What I’m saying applies to everyone. So I’ll use myself as an example here…. just in case anyone might be offended.
Moments of taking offense are moments when I am highly affected by the way I’m treated — when I don’t like the way someone else does something, says something, handles something, responds to something, and I don’t feel respected in the process. In those moments I take offense. I see an opportunity to claim my right to be… well, righteous (or perhaps self-righteous).
I’ve worked hard to cultivate my self-image. I believe I have earned my standing according to the unwritten rules of culture and decorum. Therefore I have the right to be treated the way I expect. When I take offense, I’m making a citizen’s arrest, and then I try and convict someone who isn’t following the rules, and thus offending my ego. It’s my right… right?. After all, what’s the point of cultivating a self-image when it can be tread on so easily? That’s not civilized!
Moments of offense can happen quickly, without warning, leaving a sting or a bruise. But on a bad day, I carry on in my mind about it for hours and hours afterward. I take my attention entirely off the world I’m enjoying, and I focus entirely on myself and my hurt feelings. In that single moment of taking offense, I suddenly notice the low inventory of others considering MY feelings in the world. So I feel I must take on the challenge of meeting my own demand for consideration and attention. I see the lack, I get upset, then I say “Okay, I’ll consider myself FOR you, AND THEN I’ll tell you all about it! Then you’ll realize how great I am because I’m considering me for you, and by comparison, you’ll see how lousy you are for overlooking me! After all I worked hard for this! Why shouldn’t you?!”
But in that moment of taking offense, I could also pause for half a beat and ask myself, “what was that person’s point anyway?” But then I’d be considering someone else for a moment, when, as I mentioned, I’m already far too busy considering myself because that one guy didn’t, and he should have. In fact, in that moment, I don’t care what his point was, because the real point is that I wasn’t treated well. “How dare he!? I was just… and then he… and he shouldn’t… and I would NEVER!.. And I can’t believe anyone would!.. and I should!”…and so on. Once I have satisfied the lack of consideration of me by conclusively proving my own righteousness to myself, then I can stop. I can relax again. I can put my energy back into rebuilding my cultural capital, and restoring my ego to its full size and resplendence. Oh yeah, I can return to enjoying the world I was in before as well…
Egos are like balloons. When I am full of myself, my ego can become Macy’s-Thanksgiving-Day-sized.
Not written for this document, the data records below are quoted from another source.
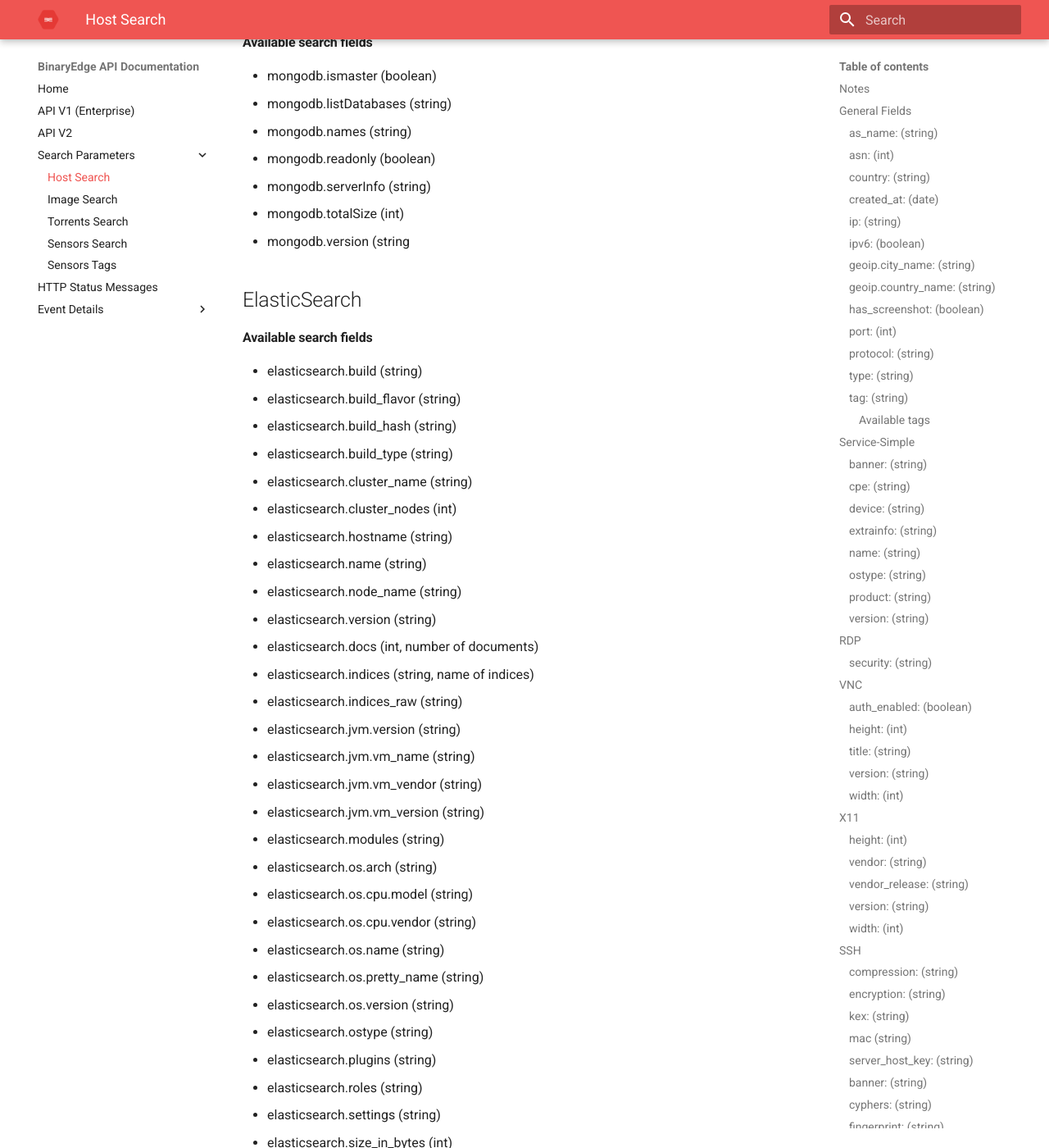
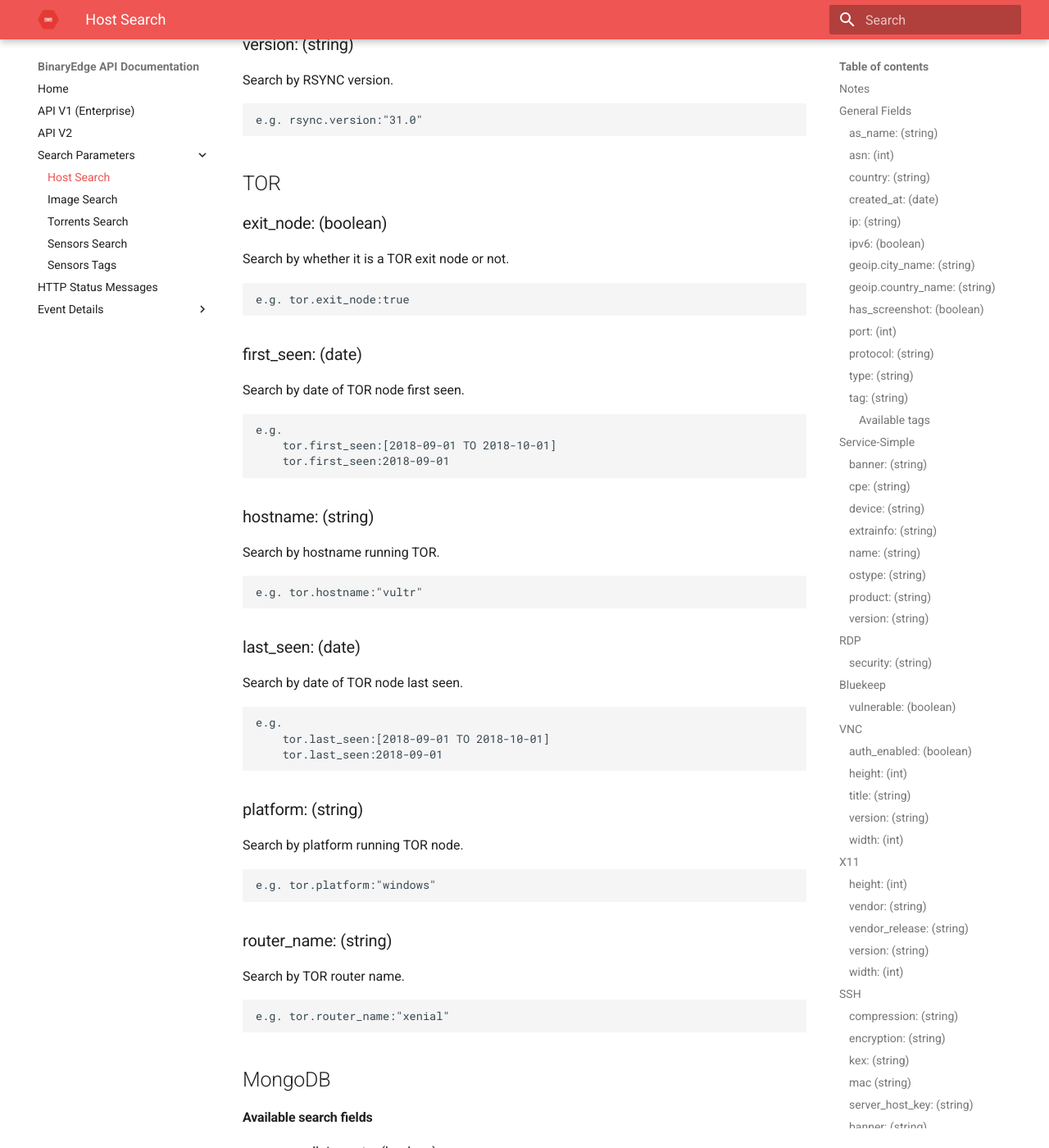
Before and after one commit to igama/docs.binaryedge.io, an MkDocs documentation site: the page built from docs/search.md, in a window 1280 px wide and 1400 px high, scrolled down 16778 px. Shown: the whole window at 82% size. Built offline with MkDocs 1.6.1 and Material for MkDocs 9.7.7, drawn with Linux system fonts in a browser that asks for light colours; some of the changed text lies outside the part shown.

```diff
--- a/docs/search.md
+++ b/docs/search.md
@@ -152,6 +152,14 @@ Search by product versions. Better used together with product.
 Search by RDP security detected.
 
     e.g. rdp.security:NLA
+
+
+## Bluekeep
+
+### vulnerable: (boolean)
+Search by whether an RDP server is vulnerable to Bluekeep or not.
+
+    e.g. bluekeep.vulnerable:NLA
 
 
 ## VNC
@@ -530,6 +538,42 @@ Search by RSYNC version.
     e.g. rsync.version:"31.0"
 
 
+## TOR
+
+### exit_node: (boolean)
+Search by whether it is a TOR exit node or not.
+
+    e.g. tor.exit_node:true
+
+### first_seen: (date)
+Search by date of TOR node first seen.
+
+    e.g.
+        tor.first_seen:[2018-09-01 TO 2018-10-01]
+        tor.first_seen:2018-09-01
+
+### hostname: (string)
+Search by hostname running TOR.
+
+    e.g. tor.hostname:"vultr"
+
+### last_seen: (date)
+Search by date of TOR node last seen.
+
+    e.g.
+        tor.last_seen:[2018-09-01 TO 2018-10-01]
+        tor.last_seen:2018-09-01
+
+### platform: (string)
+Search by platform running TOR node.
+
+    e.g. tor.platform:"windows"
+
+### router_name: (string)
+Search by TOR router name.
+
+    e.g. tor.router_name:"xenial"
+
 ## MongoDB
 
 #### Available search fields
@@ -595,6 +639,7 @@ Search by RSYNC version.
 * cassandra.keyspaces (string)
 * cassandra.keyspace_names (string)
 * cassandra.table_names (string)
+
 
 ## Redis
 
@@ -672,3 +717,11 @@ Search by RSYNC version.
 * memcached.total_items (int)
 * memcached.uptime (int)
 * memcached.version (string)
+
+
+## RethinkDB
+
+#### Available search fields
+
+* rethinkdb.database_names (string)
+* rethinkdb.tables_names (string)
```
Also changed, not shown: other parts of docs/search.md (+1 -1 lines), docs/modules.md (+8 -21 lines), docs/sensors-search.md (+4 -4 lines), docs/sensors-tags.md (+2 -0 lines), docs/sinkhole.md (+23 -4 lines).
Occasionally having an ego get that big can be okay. It’s nice for each of us to have a day like this about once a year (okay, maybe twice), but we can’t get too attached to it. Imagine 5th Avenue with parade balloons on a normal day. Lots of angry noises, friction, and a lot of bumped egos. Just a breeze sends my balloon into a branch, a pole, a building, and then the fun’s over.
A good indicator of how full of myself I might be is how easily I take offense. When I am offended, I feel hurt, overlooked, made to feel less-than. Though that is not okay, I still need to know that, really, it’s not that terrible either. In fact, sometimes getting a little hurt is life’s way of telling me, “hey, you might want to take it down a notch.. It’s not all about you”. After all, there is a lot of pain born in this world by people taking offense rather than giving offense. And perhaps that guy did have a point after all.
If you are dealing with similar concerns, contact us at firstname.lastname@example.org.